When it comes to encapsulating darker musical themes, Kushagra Gupta is the artist to whom night’s turn. Full of metallic, enticingly moody visuals, Kushagra’s work is often ethereal – and strictly digital.
So, it makes sense that the Kolkata-based artist finds his match in 3D. Armed with the textures possible in the medium, he has created cold cyborg-like posters for the likes of Sksksks – a queer club night in New York – and eerie designs for Body Work, a techno/house gig by Lucid Dreaming Records. Uniting every commission is Kushagra’s outlook as a “sucker for art that has a certain drama,” and all the aesthetic potential this approach offers.
A lover of electronic music and the dancefloor, one-person studio Studio Haramat says the experience always “feels even more special when I’m the one designing the flyer.” Mohamed Moustafa Farid sits behind the wheel of Studio Haramat, running the design practice from his home in Denver, where he has forged close relationships with the capital’s DJs.
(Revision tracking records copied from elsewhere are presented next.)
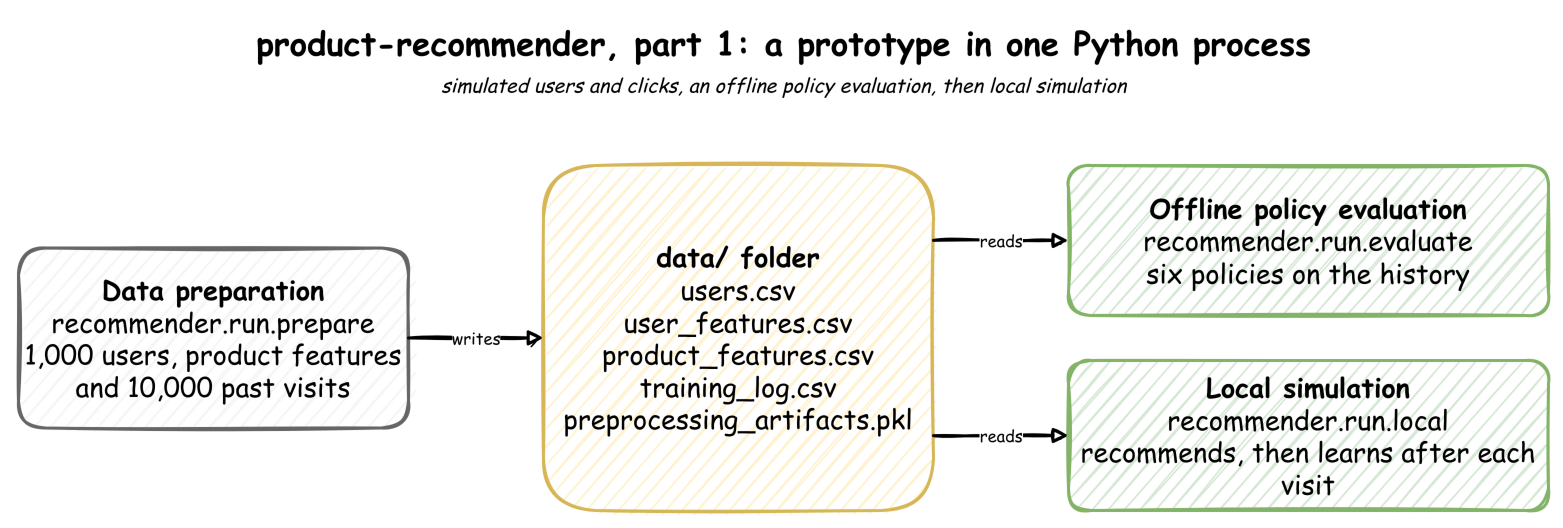
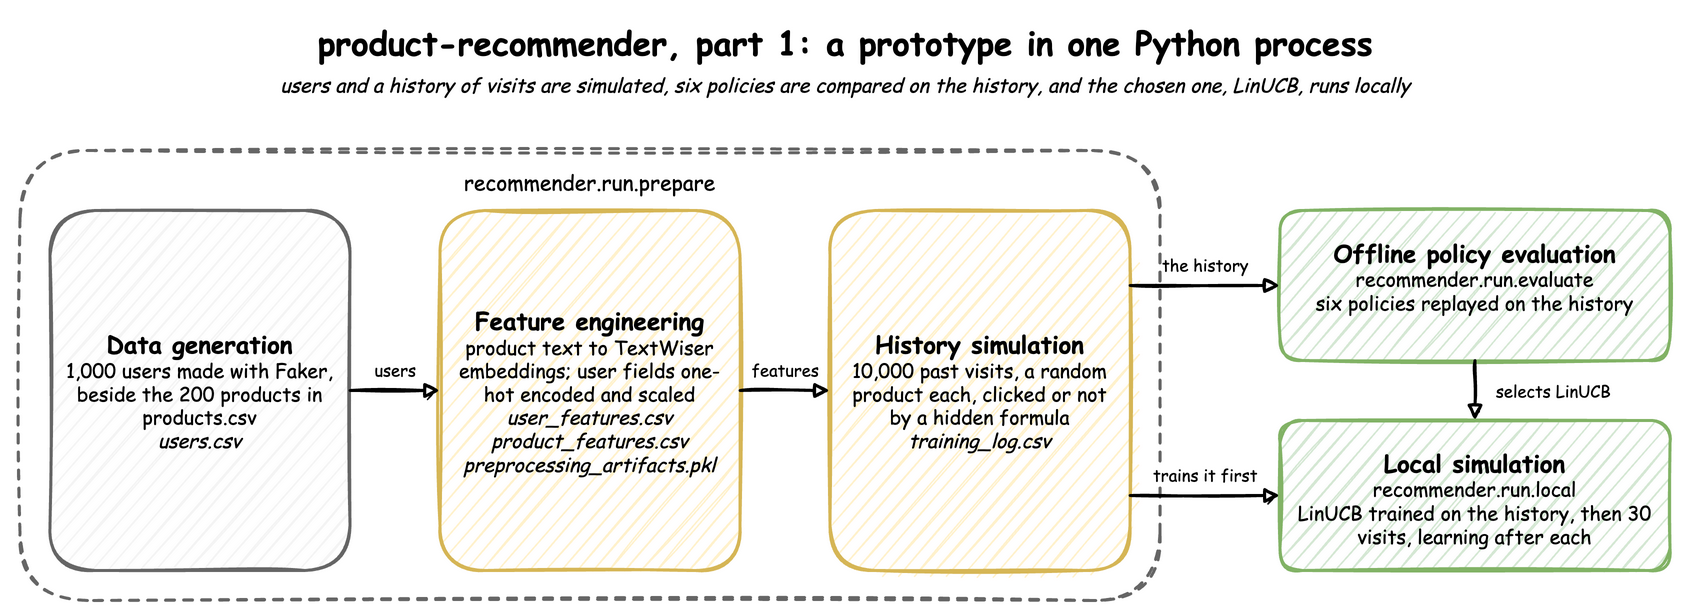
Update the product recommender diagrams in both posts
The new diagrams show feature engineering and LinUCB's selection in part 1, and the history read before live events in part 2.

diff --git a/content/blog/2026-02-23-productionize-recommender-with-eda/index.md b/content/blog/2026-02-23-productionize-recommender-with-eda/index.md
@@ -44,7 +44,7 @@ To move from prototype to production, we split the application into two distinct
 > 
 > The source code for this post is available in the **product-recommender** folder of the [benchtop](https://github.com/jaehyeon-kim/benchtop) GitHub repository. It is one of the [Benchtop](/blog/2026-09-30-introducing-benchtop/) projects, which run locally from a fresh clone.  
 
-![The live client sends feedback to Kafka, the Flink job trains the models from it and from the history in SeaweedFS, and writes them to Valkey for the client to read](part-2.png#center "Architecture")
+![The Flink job trains the models on the history in SeaweedFS first, then on the feedback the live client sends to Kafka, and writes them to Valkey for the client to read](part-2.png#center "Architecture")
 
 ## Flink Application Design
 

diff --git a/content/blog/2026-01-29-prototype-recommender-with-python/index.md b/content/blog/2026-01-29-prototype-recommender-with-python/index.md
@@ -47,7 +47,7 @@ CMAB performs well in **data streaming environments**. Integrated with platforms
 
 In this series, **Part 1** (*this post*) builds a complete **Python prototype** to validate the algorithm and simulate user behavior. [**Part 2**](/blog/2026-02-23-productionize-recommender-with-eda/) will scale this to a distributed, event-driven architecture.
 
-![Data preparation writes the data folder, which the offline policy evaluation and the local simulation read](part-1.png#center "Architecture")
+![Data generation, feature engineering and history simulation build the history; the offline policy evaluation selects LinUCB, which the local simulation trains on the history and then runs](part-1.png#center "Architecture")
 
 ## Tech Stack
If we had to surmise his eclectic portfolio, the words experimental and typographically-led spring to mind. Whether delivering dreamy abstract visuals or more mathematical works, Mohamed forever thinks of “all letters as shapes”. “I try my best to make them look cool either by distorting them, manipulating them, duplicating them or flipping them.”
Retro designs are on the rise in the music industry for gig posters. One designer who not only does it pleasingly well, but uniquely too, is Gabriel Picard. Though while richly 80s-influenced work remains the designer’s bread and butter, he also knows the importance of taking into account genre: “retro can’t stick with everything,” as he puts it. Such a flexible style has meant Gabriel has built up sharp demand for his work; from designing for house events in Glasgow, DJ tours around Mexico, to music weeks in Melbourne. Whether you happen across his work on a vinyl cover or festival poster, you can comfortably bet on science fiction stylings, geometric shapes and airbrushing – and we guarantee you won’t be disappointed.
Emma Bers: Sabba poster concept (Copyright © Emma Bers, 2022)
About the Author
Liz (she/they) joined It’s Nice That as news writer in December 2021. After graduating in Film from The University of Bristol, she worked freelance, writing for independent publications such as Little White Lies, INDIE magazine and design studio Evermade.